With the possibility of another government shutdown, avid park visitors like myself are not happy with this threat. To us, there’s politics—and then, there’s national parks.

For me, RMNP holds a very deep and sincere place in my heart; it is my “home away from home.” My mother’s side of the family has been visiting the park for more than 75 years, beginning with my Grandpa Frank’s parents, “Gomey” and “Popey.”

Gomey and Popey were their nicknames, but they were never known as anything else. They were also known for their financial security and their ability to provide a comfortable life for their two children, including vacations to RNMP at a cabin by the river, every summer in the ’40s.

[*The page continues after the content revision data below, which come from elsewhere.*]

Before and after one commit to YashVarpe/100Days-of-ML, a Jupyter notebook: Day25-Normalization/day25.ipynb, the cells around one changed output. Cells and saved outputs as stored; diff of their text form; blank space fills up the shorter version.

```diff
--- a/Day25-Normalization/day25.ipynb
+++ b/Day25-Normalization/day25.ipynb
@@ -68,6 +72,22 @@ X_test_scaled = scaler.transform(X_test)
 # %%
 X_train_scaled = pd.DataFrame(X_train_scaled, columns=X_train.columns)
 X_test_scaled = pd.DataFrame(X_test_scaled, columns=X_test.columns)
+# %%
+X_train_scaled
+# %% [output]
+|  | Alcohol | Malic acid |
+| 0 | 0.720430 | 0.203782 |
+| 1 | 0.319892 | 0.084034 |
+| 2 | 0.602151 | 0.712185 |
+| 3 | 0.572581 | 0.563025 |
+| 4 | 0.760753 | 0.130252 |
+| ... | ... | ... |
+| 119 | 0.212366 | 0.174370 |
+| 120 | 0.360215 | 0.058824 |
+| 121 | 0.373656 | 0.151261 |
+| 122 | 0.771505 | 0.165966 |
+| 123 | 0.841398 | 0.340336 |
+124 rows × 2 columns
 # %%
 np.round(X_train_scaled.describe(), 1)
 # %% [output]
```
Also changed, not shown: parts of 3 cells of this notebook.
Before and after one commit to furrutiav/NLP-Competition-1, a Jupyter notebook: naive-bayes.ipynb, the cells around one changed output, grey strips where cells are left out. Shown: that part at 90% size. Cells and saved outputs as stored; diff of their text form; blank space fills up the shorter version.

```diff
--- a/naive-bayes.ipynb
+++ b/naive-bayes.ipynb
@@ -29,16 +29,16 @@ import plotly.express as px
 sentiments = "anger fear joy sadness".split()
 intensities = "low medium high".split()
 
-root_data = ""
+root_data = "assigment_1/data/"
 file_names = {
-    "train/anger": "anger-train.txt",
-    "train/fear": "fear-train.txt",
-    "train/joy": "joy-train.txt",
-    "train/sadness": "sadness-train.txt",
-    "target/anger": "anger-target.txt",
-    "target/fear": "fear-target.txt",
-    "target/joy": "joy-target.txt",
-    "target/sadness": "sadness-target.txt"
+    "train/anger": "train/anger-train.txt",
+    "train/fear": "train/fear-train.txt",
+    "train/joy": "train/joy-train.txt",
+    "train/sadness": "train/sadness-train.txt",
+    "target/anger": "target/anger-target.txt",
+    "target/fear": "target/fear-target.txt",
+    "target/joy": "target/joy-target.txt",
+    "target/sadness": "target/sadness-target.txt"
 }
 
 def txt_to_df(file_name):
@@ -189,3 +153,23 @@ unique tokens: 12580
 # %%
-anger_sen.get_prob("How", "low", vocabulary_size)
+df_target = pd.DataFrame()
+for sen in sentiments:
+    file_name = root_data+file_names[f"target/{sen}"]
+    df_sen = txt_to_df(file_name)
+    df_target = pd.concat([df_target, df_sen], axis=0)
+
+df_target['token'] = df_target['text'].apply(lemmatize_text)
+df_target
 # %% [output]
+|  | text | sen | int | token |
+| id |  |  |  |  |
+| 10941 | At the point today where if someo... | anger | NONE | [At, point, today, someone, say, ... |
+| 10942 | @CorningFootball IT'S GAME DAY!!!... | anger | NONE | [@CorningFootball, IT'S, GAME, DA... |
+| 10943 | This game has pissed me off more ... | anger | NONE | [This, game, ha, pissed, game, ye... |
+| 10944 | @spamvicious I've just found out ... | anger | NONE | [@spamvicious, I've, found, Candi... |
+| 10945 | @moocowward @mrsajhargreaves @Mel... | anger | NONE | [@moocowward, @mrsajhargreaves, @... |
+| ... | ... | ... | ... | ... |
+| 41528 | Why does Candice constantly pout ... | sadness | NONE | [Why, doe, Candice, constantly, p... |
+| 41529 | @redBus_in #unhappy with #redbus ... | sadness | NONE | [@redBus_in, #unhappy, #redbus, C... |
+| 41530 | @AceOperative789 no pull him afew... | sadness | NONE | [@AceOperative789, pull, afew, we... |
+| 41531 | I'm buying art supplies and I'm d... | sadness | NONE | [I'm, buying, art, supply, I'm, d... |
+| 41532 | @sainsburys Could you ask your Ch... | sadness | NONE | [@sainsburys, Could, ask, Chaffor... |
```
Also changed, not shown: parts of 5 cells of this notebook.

My Grandma Shirley and Grandpa Frank continued the tradition. They first took my mother, her two older sisters and younger brother to visit the park when my mother was only 5 years old. From the stories I’ve been told, it was either their ceaseless childhood energy or their simple enjoyment of nature, but my mother and her siblings honestly cherished and respected the outdoors.

My grandpa and grandma began the escapades with their children in a huge three-room, canvas tent. They needed all the room they could get with a six-person family. Many years went by before they upgraded to a pop-up camper; the enhancements in “camping” only slowed from there, with a final upgrade to a Winnebago when my mother was 15.

Ironically, my mother and father went full-circle and began taking my older brother to RMNP when he was just 2 years old, and they camped in a tent. I came along six years later and the exhaustion of relentlessly erecting and disassembling a tent wore thin. Camping ceased altogether because my parents divorced, and my mother simply couldn’t take on the task of tent-camping with two young children.

After I grew old enough to assist in the duties of camping (setting up the tent, collecting firewood and starting a fire, roasting s’mores over the coals), the escapades started back up again and have continued ever since.

We love to camp in many different places including sites near Rob Roy Reservoir and Vedauwoo. I particularly love the isolation that comes with, what we call, “primitive” camping (camping outside designated areas). But nothing beats camping in Rocky Mountain National Park. The area is swarming with wildlife and the smells in the air are so fresh and pure.

We keep the tradition alive by partaking in cabin camping in nearby Estes Park from time to time, more so recently because of my mother’s knee surgery. And we have our favorites, but find it quite fun to try a new cabin each time.

But again, it’s quite difficult to surpass the enjoyment of sitting by a fire, cozy cots warming feet away in the tent, looking up at the stars and truly taking in the candor of nature. Tent camping is the basis of my mother’s love of outdoors after being exposed to it at such a young age.

Luckily, the NPS under the Department of the Interior is also trying to keep the passion for nature alive. It has recently implemented the “Every Kid in a Park” program which allows families with a fourth-grader to enter all national parks free of charge. Normally it costs families $80 for an annual pass. “Every Kid in a Park” gives children the opportunity to explore the outdoors that I’ve come to cherish. This is just a fraction of the efforts the NPS has taken to ensure the interest of young naturalists connects them with the outdoors.

It’s ironic that the entity behind this wonderful program is also indirectly prepared to shut it down, even if only temporarily. All politics aside, keeping national parks open is imperative to preserving the sanctity of the outdoors. With fall already here, this is one of the most beautiful times of the year to visit RMNP. Shutting the gates will only hinder millions of visitors’ plans as well as cost the national parks millions of dollars.